Case study approach to research
Data collection and analysis
Framework and model development
Quasi-experimental study design
Development of local, national, and international nursing research conferences by Sigma Theta Tau
Initiation of the Agency for Health Care Policy and Research
Formation of the National Institute for Nursing Research
Development of a Nursing Research Council as part of the American Nurses Association
reasoning from all chronically ill patients to a single chronically ill patient
Reasoning from a single diabetic patient to all diabetic patients
Using a standard nursing care plan to care for a specific patient
Using a computerized nursing care plan to care for insulin-dependent diabetic patients.
Are easy to implement.
Require few resources.
are both process oriented.
Balance each other by generating different types of nursing knowledge.
Time frame in which the research takes place
Degree of aggressiveness used in acquiring the data
Amount of control and precision exerted by the methodology
Process used to synthesize findings to form conclusions from a study
Highly controlled, field
Partially controlled, laboratory
Highly controlled, laboratory

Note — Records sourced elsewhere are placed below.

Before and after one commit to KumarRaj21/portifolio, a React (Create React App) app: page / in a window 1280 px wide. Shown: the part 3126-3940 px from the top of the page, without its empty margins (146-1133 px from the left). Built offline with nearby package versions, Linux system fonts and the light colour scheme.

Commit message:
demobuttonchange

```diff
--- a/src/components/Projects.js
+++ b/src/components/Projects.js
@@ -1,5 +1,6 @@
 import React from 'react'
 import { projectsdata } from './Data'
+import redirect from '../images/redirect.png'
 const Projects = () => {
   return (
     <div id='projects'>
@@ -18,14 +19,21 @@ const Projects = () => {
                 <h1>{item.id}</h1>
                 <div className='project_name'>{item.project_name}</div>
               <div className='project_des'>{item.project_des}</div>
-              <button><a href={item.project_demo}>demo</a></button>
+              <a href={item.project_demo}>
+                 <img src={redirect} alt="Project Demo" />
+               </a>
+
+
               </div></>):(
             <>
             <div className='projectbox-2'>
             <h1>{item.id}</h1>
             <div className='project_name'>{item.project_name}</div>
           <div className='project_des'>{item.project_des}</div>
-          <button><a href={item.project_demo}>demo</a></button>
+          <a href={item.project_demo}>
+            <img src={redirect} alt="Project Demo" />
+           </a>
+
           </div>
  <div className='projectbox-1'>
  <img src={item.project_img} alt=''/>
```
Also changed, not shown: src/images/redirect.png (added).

Identifies new information
Involves abstract, critical thinking
Has a broader focus
Utilizes complex thinking
Subjects will complete every item on the questionnaire.

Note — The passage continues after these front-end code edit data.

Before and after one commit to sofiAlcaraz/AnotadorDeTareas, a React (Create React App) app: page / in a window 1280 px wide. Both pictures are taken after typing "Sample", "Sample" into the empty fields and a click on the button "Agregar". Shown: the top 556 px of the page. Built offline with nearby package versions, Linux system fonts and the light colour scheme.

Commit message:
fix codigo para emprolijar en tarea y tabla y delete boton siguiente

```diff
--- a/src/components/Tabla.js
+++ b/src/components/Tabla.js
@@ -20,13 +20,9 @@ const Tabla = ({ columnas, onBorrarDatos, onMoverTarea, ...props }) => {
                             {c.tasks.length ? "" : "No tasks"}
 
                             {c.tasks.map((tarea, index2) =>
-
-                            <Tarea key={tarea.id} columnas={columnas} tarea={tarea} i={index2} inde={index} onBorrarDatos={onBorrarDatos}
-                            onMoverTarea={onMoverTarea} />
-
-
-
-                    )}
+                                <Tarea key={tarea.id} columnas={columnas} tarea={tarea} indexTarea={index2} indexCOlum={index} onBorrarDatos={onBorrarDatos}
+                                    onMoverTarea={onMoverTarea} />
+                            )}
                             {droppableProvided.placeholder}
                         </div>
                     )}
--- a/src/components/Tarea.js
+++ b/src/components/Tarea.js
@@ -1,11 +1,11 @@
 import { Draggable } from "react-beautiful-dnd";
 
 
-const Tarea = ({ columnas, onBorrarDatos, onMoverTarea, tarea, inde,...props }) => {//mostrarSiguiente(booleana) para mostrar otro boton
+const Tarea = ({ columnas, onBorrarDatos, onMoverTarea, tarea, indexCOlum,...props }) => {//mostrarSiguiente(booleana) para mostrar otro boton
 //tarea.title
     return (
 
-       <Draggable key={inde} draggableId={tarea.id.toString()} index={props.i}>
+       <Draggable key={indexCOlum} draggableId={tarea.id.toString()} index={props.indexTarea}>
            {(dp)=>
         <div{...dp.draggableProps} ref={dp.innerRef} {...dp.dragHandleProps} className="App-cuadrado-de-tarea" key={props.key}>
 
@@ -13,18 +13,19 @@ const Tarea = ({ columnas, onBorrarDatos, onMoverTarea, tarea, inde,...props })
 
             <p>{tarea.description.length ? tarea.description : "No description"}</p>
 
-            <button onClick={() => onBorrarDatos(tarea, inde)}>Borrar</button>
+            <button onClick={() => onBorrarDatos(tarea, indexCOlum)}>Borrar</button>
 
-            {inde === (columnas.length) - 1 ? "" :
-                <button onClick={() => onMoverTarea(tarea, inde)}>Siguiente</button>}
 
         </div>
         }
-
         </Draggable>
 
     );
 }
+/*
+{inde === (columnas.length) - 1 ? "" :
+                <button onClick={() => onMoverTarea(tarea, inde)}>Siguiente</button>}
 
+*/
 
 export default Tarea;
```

Subjects are able to identify a personal awareness of QOL.
All liver transplant recipients invited to participate in the study will complete a questionnaire

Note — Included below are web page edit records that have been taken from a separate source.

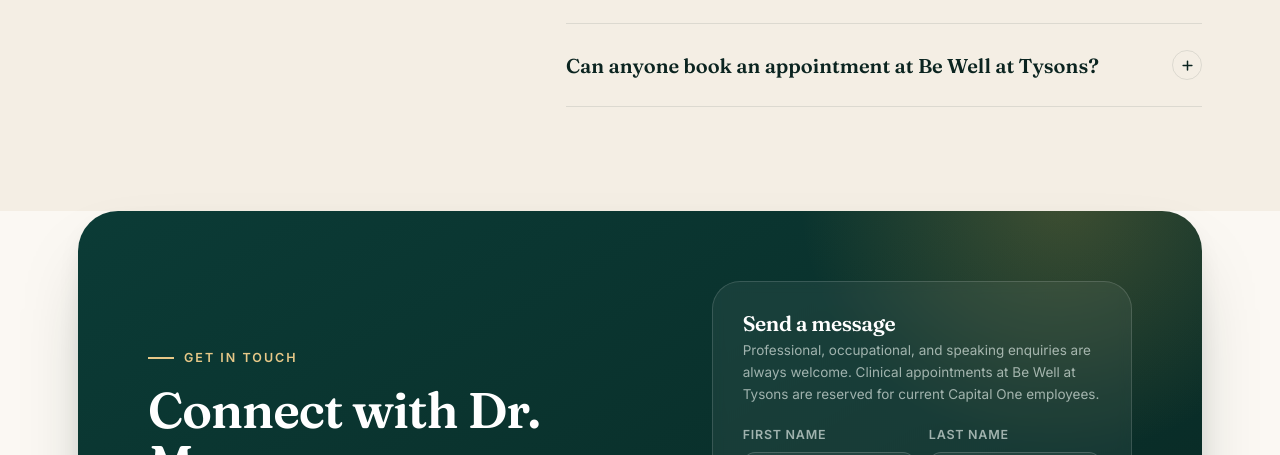
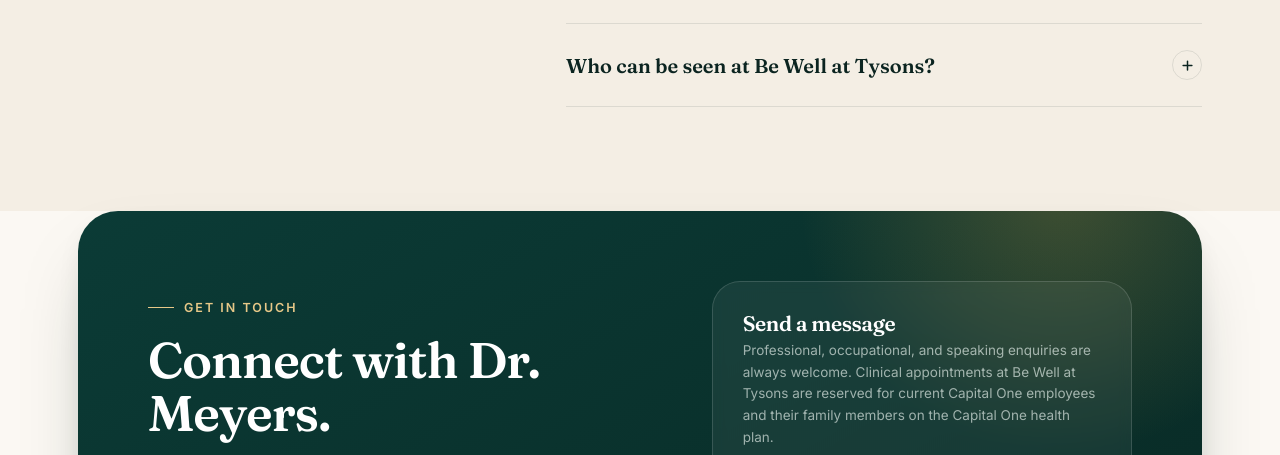
Before and after one commit to Sepulta75/bryce-k-meyers-do, a website built with Vite: page index.html in a window 1280 px wide. Shown: the part 6721-7176 px from the top of the page. Built offline with nearby package versions, Linux system fonts and the light colour scheme; no server answers.

Commit message:
Clarify eligibility: current Capital One employees and covered family members
Family members on the Capital One health plan are eligible too, so the rule is
stated in full everywhere it appears; the FAQ question is now 'Who can be seen at
Be Well at Tysons?' to match the fuller answer.

```diff
--- a/index.html
+++ b/index.html
@@ -261,7 +261,7 @@
         <div class="tl-body">
           <h3>Be Well Health Center at Tysons — Premise Health</h3>
           <div class="place"><svg viewBox="0 0 24 24" fill="none" stroke="currentColor" stroke-width="2" stroke-linecap="round" stroke-linejoin="round"><path d="M20 10c0 6-8 12-8 12s-8-6-8-12a8 8 0 0 1 16 0Z"/><circle cx="12" cy="10" r="3"/></svg> McLean, Virginia</div>
-          <p>Joining to lead clinical operations, quality, and patient-centered care at a Premise Health center serving Capital One employees.</p>
+          <p>Joining to lead clinical operations, quality, and patient-centered care at a Premise Health center serving Capital One employees and their families.</p>
           <span class="tl-badge"><svg viewBox="0 0 24 24" fill="none" stroke="currentColor" stroke-width="2" stroke-linecap="round" stroke-linejoin="round"><path d="M8 2v4M16 2v4"/><rect x="3" y="4" width="18" height="18" rx="2"/><path d="M3 10h18"/></svg> Starting 7 December 2026</span>
         </div>
       </div>
@@ -374,11 +374,11 @@
       </div>
       <div class="acc-item">
         <button class="acc-q">Where does he practice?<span class="acc-ic"><svg viewBox="0 0 24 24" fill="none" stroke="currentColor" stroke-width="2.4" stroke-linecap="round"><path d="M12 5v14M5 12h14"/></svg></span></button>
-        <div class="acc-a"><p>He practices at Be Well Health Center at Tysons — a Premise Health center at 1680 Capital One Drive C2, McLean, VA 22102 — and holds active medical licenses in Virginia and Maryland. Because it is an employer-based clinic, appointments there are reserved for current Capital One employees.</p></div>
+        <div class="acc-a"><p>He practices at Be Well Health Center at Tysons — a Premise Health center at 1680 Capital One Drive C2, McLean, VA 22102 — and holds active medical licenses in Virginia and Maryland. Because it is an employer-based clinic, appointments there are reserved for current Capital One employees and their family members covered under the Capital One health plan.</p></div>
       </div>
       <div class="acc-item">
-        <button class="acc-q">Can anyone book an appointment at Be Well at Tysons?<span class="acc-ic"><svg viewBox="0 0 24 24" fill="none" stroke="currentColor" stroke-width="2.4" stroke-linecap="round"><path d="M12 5v14M5 12h14"/></svg></span></button>
-        <div class="acc-a"><p>That's right — Be Well Health Center at Tysons is an employer-based clinic for Capital One, so appointments there are reserved for current Capital One employees. If you're not a Capital One employee, Dr. Meyers isn't able to provide your care at that location; your own primary care provider or health plan is the best place to start. Professional, occupational, and speaking enquiries are always welcome through the form above.</p></div>
+        <button class="acc-q">Who can be seen at Be Well at Tysons?<span class="acc-ic"><svg viewBox="0 0 24 24" fill="none" stroke="currentColor" stroke-width="2.4" stroke-linecap="round"><path d="M12 5v14M5 12h14"/></svg></span></button>
+        <div class="acc-a"><p>Be Well Health Center at Tysons is an employer-based clinic for Capital One, so appointments there are reserved for current Capital One employees and their family members covered under the Capital One health plan. If you're neither, Dr. Meyers isn't able to provide your care at that location; your own primary care provider or health plan is the best place to start. Professional, occupational, and speaking enquiries are always welcome through the form above.</p></div>
       </div>
     </div>
   </div>
@@ -391,7 +391,7 @@
       <div>
         <span class="eyebrow light">Get in touch</span>
         <h2>Connect with Dr. Meyers.</h2>
-        <p>For clinical appointments, occupational health services, or professional and speaking enquiries — reach out and a member of his team will follow up. Care at Be Well Health Center at Tysons is available to current Capital One employees.</p>
+        <p>For clinical appointments, occupational health services, or professional and speaking enquiries — reach out and a member of his team will follow up. Care at Be Well Health Center at Tysons is available to current Capital One employees and their family members covered under the Capital One health plan.</p>
         <div style="display:flex;gap:30px;flex-wrap:wrap;margin-top:30px">
           <div>
             <div style="font-size:12px;letter-spacing:.14em;text-transform:uppercase;color:var(--gold-soft);font-weight:700;margin-bottom:6px">Phone</div>
@@ -403,14 +403,14 @@
             <div style="color:#fff;font-weight:600">Be Well Health Center at Tysons</div>
             <div style="color:rgba(234,243,238,.85)">1680 Capital One Drive C2<br>McLean, VA 22102</div>
             <div style="color:var(--sage);font-size:13px;margin-top:6px">Premise Health</div>
-            <div style="color:var(--gold-soft);font-size:13px;margin-top:8px;font-weight:600">For current Capital One employees</div>
+            <div style="color:var(--gold-soft);font-size:13px;margin-top:8px;font-weight:600">For current Capital One employees &amp; covered family members</div>
           </div>
         </div>
       </div>
 
       <form class="cta-form" id="bookForm" novalidate>
         <h3>Send a message</h3>
-        <div class="sub">Professional, occupational, and speaking enquiries are always welcome. Clinical appointments at Be Well at Tysons are reserved for current Capital One employees.</div>
+        <div class="sub">Professional, occupational, and speaking enquiries are always welcome. Clinical appointments at Be Well at Tysons are reserved for current Capital One employees and their family members on the Capital One health plan.</div>
         <div class="row-2">
           <div class="field"><label for="fn">First name</label><input id="fn" name="first" placeholder="Jane" required></div>
           <div class="field"><label for="ln">Last name</label><input id="ln" name="last" placeholder="Doe" required></div>
@@ -471,7 +471,7 @@
       <div class="foot-col">
         <h4>Contact</h4>
         <ul>
-          <li>Be Well Health Center at Tysons<br>1680 Capital One Drive C2<br>McLean, VA 22102<br><span style="color:var(--gold-soft)">For current Capital One employees</span></li>
+          <li>Be Well Health Center at Tysons<br>1680 Capital One Drive C2<br>McLean, VA 22102<br><span style="color:var(--gold-soft)">For current Capital One employees &amp; covered family members</span></li>
           <li><a href="tel:+17037201290">P: (703) 720-1290</a></li>
           <li>F: (703) 720-1291</li>
           <li>Premise Health</li>
```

QOL is an important issue to liver transplant recipients.
Defining the research variables.
identifying the research problem.
Stating the research purpose.
Determining the feasibility of the study.
Nursing code of ethics
builds on previous research.
Challenges existing theory.
Addresses multidisciplinary concerns.
Significance of research problem
Availability of subjects
Predicts the expected results or outcomes of the study
Defines the theoretical framework for the study
Identifies the source of the problem under study
Clarifies the concepts used in the study
Complex, directional hypothesis
Simple, associative hypothesis
Simple, nondirectional hypothesis
Complex, null hypothesis
Complex, directional, causal
Complex, directional, associative
Simple, nondirectional, research
Simple, directional, causal
A stimulus or activity that is varied by the researcher.
The quality, property, or characteristic identified in the problem
A characteristic or element of the human subjects involved in the study
The response or outcome that the researcher wants to understand
Complaints of pain
Pain medication use
Simple, directional, research
Complex, nondirectional, null
Complex, directional, research
Simple, nondirectional, statistical
Proposed methods and design
Description of study sample
The results of a computer search related to the primary topic of interest
A report of a study written by the researcher who did the study
A published summary of the relevant research in a primary care area
A thesaurus that identifies key words to use in a computer search
Prior to study implementation
During study implementation
After study completion
Depends on the type of study
Descriptions of effective clinical outcomes
Anecdotal opinions of expert researchers
Approaches used to investigate similar problems
Clinical impressions of related phenomena
Select the research design.
Delineate the existing knowledge base of an identified problem
interpret previous research findings
develop conceptual and operational definitions of variables
A secondary source.
An academic library.
A research mentor
International Nursing Index
Nursing Studies Index
Cumulative Index to Nursing & Allied Health Literature
Reference management software
previous research findings have been synthesized.
Multidisciplinary literature has been filtered out.
Emphasis is placed on what is not known.
Statistical analyses of the summarized research are conducted.
Blueprint for the study
Specific plan for data collection
Data analysis strategy
researcher's "theory" or idea about the study
Strategies for controlling outcomes
Theories offer precise guidance in all situations.
Theories prove how concepts are related to one another.
Theories represent ultimate truth and are congruent with reality.
Theories are constructed by people and are tentative in nature.
Particular and realistic
Not well-defined and general
Well-defined and precise
Concrete and specific
The framework and hypotheses must be congruent with each other.
The hypotheses are not meant to be testable, but the framework is.
If the hypotheses are stated, the researcher does not need to have a framework.
Hypotheses are inductively identified within the stated framework.
Are always included in the study report.
are usually clearly identified in the report.
Often must be inferred by the reader from the text of the report.
Should be referred to only at the end of the study.
The meanings of terms may differ depending on the study framework.
They tell others how the concept will be measured in the study.
they provide a dictionary definition that can be understood by everyone
They suggest how to precisely measure the variables of interest
Will always be clearly identified
Should only be discussed in the framework section
May be implied
Can be omitted if variables are not yet well defined
Gauze dressing ----------> skin changes
Type of dressing ---------> skin changes
Type of dressing <---------> wound site
Gauze dressing <--------- wound site
Increased perception of pain causes anxiety.
Anxiety causes increased pain perception.
Pain perception and anxiety are positively related to one another
Pain perception and anxiety are inversely related.